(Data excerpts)
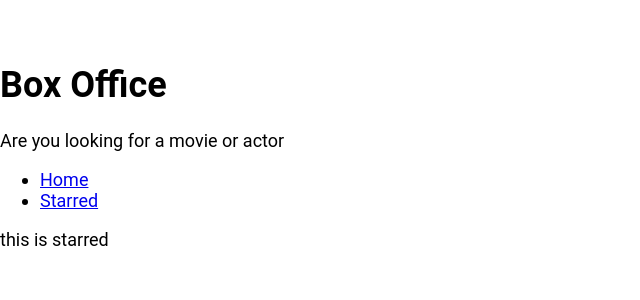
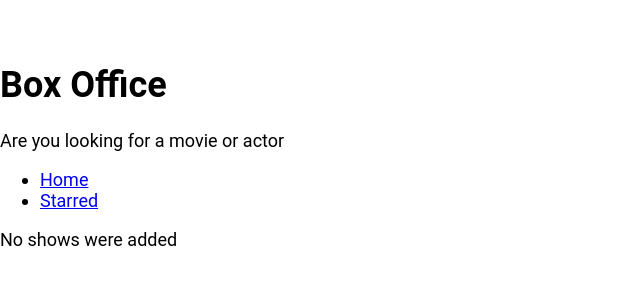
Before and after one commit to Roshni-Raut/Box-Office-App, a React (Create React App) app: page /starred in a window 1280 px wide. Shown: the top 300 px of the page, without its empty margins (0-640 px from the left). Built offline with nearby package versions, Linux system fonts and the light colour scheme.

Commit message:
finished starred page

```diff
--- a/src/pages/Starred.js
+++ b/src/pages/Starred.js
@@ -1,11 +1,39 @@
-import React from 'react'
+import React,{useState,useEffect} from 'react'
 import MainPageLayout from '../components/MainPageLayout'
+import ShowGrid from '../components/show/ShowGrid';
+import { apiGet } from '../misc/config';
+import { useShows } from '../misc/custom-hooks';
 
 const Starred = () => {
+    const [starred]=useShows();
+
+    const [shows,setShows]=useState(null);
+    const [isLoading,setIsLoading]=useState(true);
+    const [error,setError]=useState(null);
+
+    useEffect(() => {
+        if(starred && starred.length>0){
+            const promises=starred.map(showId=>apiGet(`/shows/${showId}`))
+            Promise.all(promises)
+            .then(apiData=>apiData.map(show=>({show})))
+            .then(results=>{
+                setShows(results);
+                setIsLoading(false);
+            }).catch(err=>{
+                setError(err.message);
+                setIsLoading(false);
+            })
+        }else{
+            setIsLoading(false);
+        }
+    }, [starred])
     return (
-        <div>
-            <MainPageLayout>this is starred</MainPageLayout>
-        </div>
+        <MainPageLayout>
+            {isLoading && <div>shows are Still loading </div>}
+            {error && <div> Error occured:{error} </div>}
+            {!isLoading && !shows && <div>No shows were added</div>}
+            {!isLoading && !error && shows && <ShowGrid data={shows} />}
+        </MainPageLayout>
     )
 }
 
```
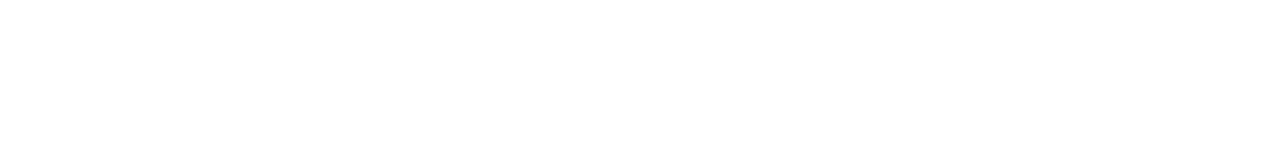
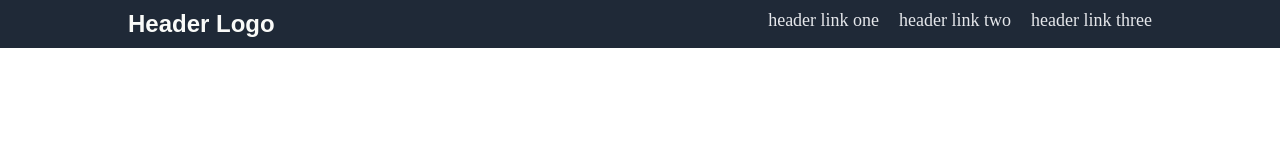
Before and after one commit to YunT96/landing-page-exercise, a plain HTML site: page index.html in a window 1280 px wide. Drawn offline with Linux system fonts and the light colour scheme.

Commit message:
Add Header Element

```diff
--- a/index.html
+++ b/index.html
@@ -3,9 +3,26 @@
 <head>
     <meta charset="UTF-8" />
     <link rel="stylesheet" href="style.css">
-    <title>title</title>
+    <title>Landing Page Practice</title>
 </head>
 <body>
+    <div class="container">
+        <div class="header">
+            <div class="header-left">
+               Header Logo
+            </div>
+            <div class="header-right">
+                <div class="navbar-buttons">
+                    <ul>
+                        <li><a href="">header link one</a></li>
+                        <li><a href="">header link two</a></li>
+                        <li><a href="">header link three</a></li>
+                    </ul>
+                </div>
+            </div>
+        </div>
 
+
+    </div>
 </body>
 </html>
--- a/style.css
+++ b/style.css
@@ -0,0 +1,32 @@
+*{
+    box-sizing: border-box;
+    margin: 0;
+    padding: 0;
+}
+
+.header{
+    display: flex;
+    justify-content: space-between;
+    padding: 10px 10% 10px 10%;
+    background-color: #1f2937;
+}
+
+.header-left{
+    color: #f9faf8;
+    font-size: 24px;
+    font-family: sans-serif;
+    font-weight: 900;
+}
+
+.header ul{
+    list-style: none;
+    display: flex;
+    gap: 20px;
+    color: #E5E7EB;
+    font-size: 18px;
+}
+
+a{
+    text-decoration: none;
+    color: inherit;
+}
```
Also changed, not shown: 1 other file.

■ YOUR GOAL
The data above should be set down again exactly, with the pictures omitted.

■ WRITTEN ANSWER
Before and after one commit to Roshni-Raut/Box-Office-App, a React (Create React App) app: page /starred in a window 1280 px wide. Shown: the top 300 px of the page, without its empty margins (0-640 px from the left). Built offline with nearby package versions, Linux system fonts and the light colour scheme.

Commit message:
finished starred page

```diff
--- a/src/pages/Starred.js
+++ b/src/pages/Starred.js
@@ -1,11 +1,39 @@
-import React from 'react'
+import React,{useState,useEffect} from 'react'
 import MainPageLayout from '../components/MainPageLayout'
+import ShowGrid from '../components/show/ShowGrid';
+import { apiGet } from '../misc/config';
+import { useShows } from '../misc/custom-hooks';
 
 const Starred = () => {
+    const [starred]=useShows();
+
+    const [shows,setShows]=useState(null);
+    const [isLoading,setIsLoading]=useState(true);
+    const [error,setError]=useState(null);
+
+    useEffect(() => {
+        if(starred && starred.length>0){
+            const promises=starred.map(showId=>apiGet(`/shows/${showId}`))
+            Promise.all(promises)
+            .then(apiData=>apiData.map(show=>({show})))
+            .then(results=>{
+                setShows(results);
+                setIsLoading(false);
+            }).catch(err=>{
+                setError(err.message);
+                setIsLoading(false);
+            })
+        }else{
+            setIsLoading(false);
+        }
+    }, [starred])
     return (
-        <div>
-            <MainPageLayout>this is starred</MainPageLayout>
-        </div>
+        <MainPageLayout>
+            {isLoading && <div>shows are Still loading </div>}
+            {error && <div> Error occured:{error} </div>}
+            {!isLoading && !shows && <div>No shows were added</div>}
+            {!isLoading && !error && shows && <ShowGrid data={shows} />}
+        </MainPageLayout>
     )
 }
 
```
Before and after one commit to YunT96/landing-page-exercise, a plain HTML site: page index.html in a window 1280 px wide. Drawn offline with Linux system fonts and the light colour scheme.

Commit message:
Add Header Element

```diff
--- a/index.html
+++ b/index.html
@@ -3,9 +3,26 @@
 <head>
     <meta charset="UTF-8" />
     <link rel="stylesheet" href="style.css">
-    <title>title</title>
+    <title>Landing Page Practice</title>
 </head>
 <body>
+    <div class="container">
+        <div class="header">
+            <div class="header-left">
+               Header Logo
+            </div>
+            <div class="header-right">
+                <div class="navbar-buttons">
+                    <ul>
+                        <li><a href="">header link one</a></li>
+                        <li><a href="">header link two</a></li>
+                        <li><a href="">header link three</a></li>
+                    </ul>
+                </div>
+            </div>
+        </div>
 
+
+    </div>
 </body>
 </html>
--- a/style.css
+++ b/style.css
@@ -0,0 +1,32 @@
+*{
+    box-sizing: border-box;
+    margin: 0;
+    padding: 0;
+}
+
+.header{
+    display: flex;
+    justify-content: space-between;
+    padding: 10px 10% 10px 10%;
+    background-color: #1f2937;
+}
+
+.header-left{
+    color: #f9faf8;
+    font-size: 24px;
+    font-family: sans-serif;
+    font-weight: 900;
+}
+
+.header ul{
+    list-style: none;
+    display: flex;
+    gap: 20px;
+    color: #E5E7EB;
+    font-size: 18px;
+}
+
+a{
+    text-decoration: none;
+    color: inherit;
+}
```
Also changed, not shown: 1 other file.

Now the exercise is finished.